_AIM OF THE EXERCISE_. Set down all of the lines below exactly as they are given.

#####

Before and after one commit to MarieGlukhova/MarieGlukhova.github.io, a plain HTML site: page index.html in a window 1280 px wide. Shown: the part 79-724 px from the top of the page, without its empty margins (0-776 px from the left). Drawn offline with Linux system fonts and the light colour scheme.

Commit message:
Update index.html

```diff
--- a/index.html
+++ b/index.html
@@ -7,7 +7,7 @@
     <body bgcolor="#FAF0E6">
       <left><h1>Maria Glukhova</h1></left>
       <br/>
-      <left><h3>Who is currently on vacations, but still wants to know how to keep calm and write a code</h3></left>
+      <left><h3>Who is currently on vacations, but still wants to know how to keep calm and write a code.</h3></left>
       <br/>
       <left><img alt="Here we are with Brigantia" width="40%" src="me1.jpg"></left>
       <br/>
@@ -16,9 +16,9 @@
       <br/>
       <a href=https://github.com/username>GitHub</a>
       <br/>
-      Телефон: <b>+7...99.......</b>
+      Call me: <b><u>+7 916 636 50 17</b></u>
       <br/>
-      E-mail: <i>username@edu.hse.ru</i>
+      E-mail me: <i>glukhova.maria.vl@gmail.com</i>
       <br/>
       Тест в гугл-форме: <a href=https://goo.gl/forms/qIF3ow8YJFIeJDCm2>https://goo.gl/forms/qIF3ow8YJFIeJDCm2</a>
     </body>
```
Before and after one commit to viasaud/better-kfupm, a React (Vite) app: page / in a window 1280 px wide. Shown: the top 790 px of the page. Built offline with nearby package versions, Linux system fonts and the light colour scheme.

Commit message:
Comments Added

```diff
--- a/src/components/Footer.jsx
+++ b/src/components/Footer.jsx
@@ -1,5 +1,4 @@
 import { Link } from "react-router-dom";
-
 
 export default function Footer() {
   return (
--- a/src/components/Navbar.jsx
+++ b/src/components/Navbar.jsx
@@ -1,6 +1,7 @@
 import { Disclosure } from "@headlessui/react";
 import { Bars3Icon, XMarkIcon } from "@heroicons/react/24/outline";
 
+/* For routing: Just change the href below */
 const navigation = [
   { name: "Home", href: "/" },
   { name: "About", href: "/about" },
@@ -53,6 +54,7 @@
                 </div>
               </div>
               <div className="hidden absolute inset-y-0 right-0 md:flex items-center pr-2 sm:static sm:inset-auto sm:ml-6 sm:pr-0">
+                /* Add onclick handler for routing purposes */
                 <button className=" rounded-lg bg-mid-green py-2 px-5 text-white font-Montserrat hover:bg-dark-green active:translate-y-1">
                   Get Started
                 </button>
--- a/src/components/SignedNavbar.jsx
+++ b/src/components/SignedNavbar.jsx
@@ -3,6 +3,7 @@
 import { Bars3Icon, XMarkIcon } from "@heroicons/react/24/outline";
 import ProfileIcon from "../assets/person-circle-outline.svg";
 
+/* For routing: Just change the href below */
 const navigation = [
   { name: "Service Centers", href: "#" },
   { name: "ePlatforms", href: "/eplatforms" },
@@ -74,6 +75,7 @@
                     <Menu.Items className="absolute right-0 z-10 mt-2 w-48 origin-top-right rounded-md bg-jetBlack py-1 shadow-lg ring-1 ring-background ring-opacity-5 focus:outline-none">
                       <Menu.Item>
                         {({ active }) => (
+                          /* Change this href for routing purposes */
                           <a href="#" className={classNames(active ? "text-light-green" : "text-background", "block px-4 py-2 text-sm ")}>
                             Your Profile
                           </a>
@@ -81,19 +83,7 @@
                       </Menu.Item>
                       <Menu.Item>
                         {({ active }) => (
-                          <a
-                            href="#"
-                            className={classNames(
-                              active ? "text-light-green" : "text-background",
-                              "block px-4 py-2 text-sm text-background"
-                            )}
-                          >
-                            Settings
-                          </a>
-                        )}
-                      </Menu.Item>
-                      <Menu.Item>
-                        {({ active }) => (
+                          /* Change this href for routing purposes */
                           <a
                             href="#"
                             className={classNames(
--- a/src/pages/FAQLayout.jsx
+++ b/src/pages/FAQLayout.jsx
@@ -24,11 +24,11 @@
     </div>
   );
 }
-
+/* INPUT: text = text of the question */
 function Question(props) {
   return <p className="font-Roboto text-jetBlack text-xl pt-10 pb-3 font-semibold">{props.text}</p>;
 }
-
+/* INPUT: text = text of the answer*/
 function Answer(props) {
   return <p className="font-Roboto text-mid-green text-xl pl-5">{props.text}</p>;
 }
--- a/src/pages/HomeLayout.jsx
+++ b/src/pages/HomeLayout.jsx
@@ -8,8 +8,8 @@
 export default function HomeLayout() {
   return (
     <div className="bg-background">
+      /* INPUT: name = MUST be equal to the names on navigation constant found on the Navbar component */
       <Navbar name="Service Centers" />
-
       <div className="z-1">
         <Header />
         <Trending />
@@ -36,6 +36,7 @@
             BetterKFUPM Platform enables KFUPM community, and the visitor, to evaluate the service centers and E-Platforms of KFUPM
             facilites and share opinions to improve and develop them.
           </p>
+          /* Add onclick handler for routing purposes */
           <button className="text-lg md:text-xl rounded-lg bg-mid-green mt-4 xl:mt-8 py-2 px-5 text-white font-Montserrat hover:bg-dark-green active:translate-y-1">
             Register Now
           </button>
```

#####

_YOUR SOLUTION_.
Before and after one commit to MarieGlukhova/MarieGlukhova.github.io, a plain HTML site: page index.html in a window 1280 px wide. Shown: the part 79-724 px from the top of the page, without its empty margins (0-776 px from the left). Drawn offline with Linux system fonts and the light colour scheme.

Commit message:
Update index.html

```diff
--- a/index.html
+++ b/index.html
@@ -7,7 +7,7 @@
     <body bgcolor="#FAF0E6">
       <left><h1>Maria Glukhova</h1></left>
       <br/>
-      <left><h3>Who is currently on vacations, but still wants to know how to keep calm and write a code</h3></left>
+      <left><h3>Who is currently on vacations, but still wants to know how to keep calm and write a code.</h3></left>
       <br/>
       <left><img alt="Here we are with Brigantia" width="40%" src="me1.jpg"></left>
       <br/>
@@ -16,9 +16,9 @@
       <br/>
       <a href=https://github.com/username>GitHub</a>
       <br/>
-      Телефон: <b>+7...99.......</b>
+      Call me: <b><u>+7 916 636 50 17</b></u>
       <br/>
-      E-mail: <i>username@edu.hse.ru</i>
+      E-mail me: <i>glukhova.maria.vl@gmail.com</i>
       <br/>
       Тест в гугл-форме: <a href=https://goo.gl/forms/qIF3ow8YJFIeJDCm2>https://goo.gl/forms/qIF3ow8YJFIeJDCm2</a>
     </body>
```
Before and after one commit to viasaud/better-kfupm, a React (Vite) app: page / in a window 1280 px wide. Shown: the top 790 px of the page. Built offline with nearby package versions, Linux system fonts and the light colour scheme.

Commit message:
Comments Added

```diff
--- a/src/components/Footer.jsx
+++ b/src/components/Footer.jsx
@@ -1,5 +1,4 @@
 import { Link } from "react-router-dom";
-
 
 export default function Footer() {
   return (
--- a/src/components/Navbar.jsx
+++ b/src/components/Navbar.jsx
@@ -1,6 +1,7 @@
 import { Disclosure } from "@headlessui/react";
 import { Bars3Icon, XMarkIcon } from "@heroicons/react/24/outline";
 
+/* For routing: Just change the href below */
 const navigation = [
   { name: "Home", href: "/" },
   { name: "About", href: "/about" },
@@ -53,6 +54,7 @@
                 </div>
               </div>
               <div className="hidden absolute inset-y-0 right-0 md:flex items-center pr-2 sm:static sm:inset-auto sm:ml-6 sm:pr-0">
+                /* Add onclick handler for routing purposes */
                 <button className=" rounded-lg bg-mid-green py-2 px-5 text-white font-Montserrat hover:bg-dark-green active:translate-y-1">
                   Get Started
                 </button>
--- a/src/components/SignedNavbar.jsx
+++ b/src/components/SignedNavbar.jsx
@@ -3,6 +3,7 @@
 import { Bars3Icon, XMarkIcon } from "@heroicons/react/24/outline";
 import ProfileIcon from "../assets/person-circle-outline.svg";
 
+/* For routing: Just change the href below */
 const navigation = [
   { name: "Service Centers", href: "#" },
   { name: "ePlatforms", href: "/eplatforms" },
@@ -74,6 +75,7 @@
                     <Menu.Items className="absolute right-0 z-10 mt-2 w-48 origin-top-right rounded-md bg-jetBlack py-1 shadow-lg ring-1 ring-background ring-opacity-5 focus:outline-none">
                       <Menu.Item>
                         {({ active }) => (
+                          /* Change this href for routing purposes */
                           <a href="#" className={classNames(active ? "text-light-green" : "text-background", "block px-4 py-2 text-sm ")}>
                             Your Profile
                           </a>
@@ -81,19 +83,7 @@
                       </Menu.Item>
                       <Menu.Item>
                         {({ active }) => (
-                          <a
-                            href="#"
-                            className={classNames(
-                              active ? "text-light-green" : "text-background",
-                              "block px-4 py-2 text-sm text-background"
-                            )}
-                          >
-                            Settings
-                          </a>
-                        )}
-                      </Menu.Item>
-                      <Menu.Item>
-                        {({ active }) => (
+                          /* Change this href for routing purposes */
                           <a
                             href="#"
                             className={classNames(
--- a/src/pages/FAQLayout.jsx
+++ b/src/pages/FAQLayout.jsx
@@ -24,11 +24,11 @@
     </div>
   );
 }
-
+/* INPUT: text = text of the question */
 function Question(props) {
   return <p className="font-Roboto text-jetBlack text-xl pt-10 pb-3 font-semibold">{props.text}</p>;
 }
-
+/* INPUT: text = text of the answer*/
 function Answer(props) {
   return <p className="font-Roboto text-mid-green text-xl pl-5">{props.text}</p>;
 }
--- a/src/pages/HomeLayout.jsx
+++ b/src/pages/HomeLayout.jsx
@@ -8,8 +8,8 @@
 export default function HomeLayout() {
   return (
     <div className="bg-background">
+      /* INPUT: name = MUST be equal to the names on navigation constant found on the Navbar component */
       <Navbar name="Service Centers" />
-
       <div className="z-1">
         <Header />
         <Trending />
@@ -36,6 +36,7 @@
             BetterKFUPM Platform enables KFUPM community, and the visitor, to evaluate the service centers and E-Platforms of KFUPM
             facilites and share opinions to improve and develop them.
           </p>
+          /* Add onclick handler for routing purposes */
           <button className="text-lg md:text-xl rounded-lg bg-mid-green mt-4 xl:mt-8 py-2 px-5 text-white font-Montserrat hover:bg-dark-green active:translate-y-1">
             Register Now
           </button>
```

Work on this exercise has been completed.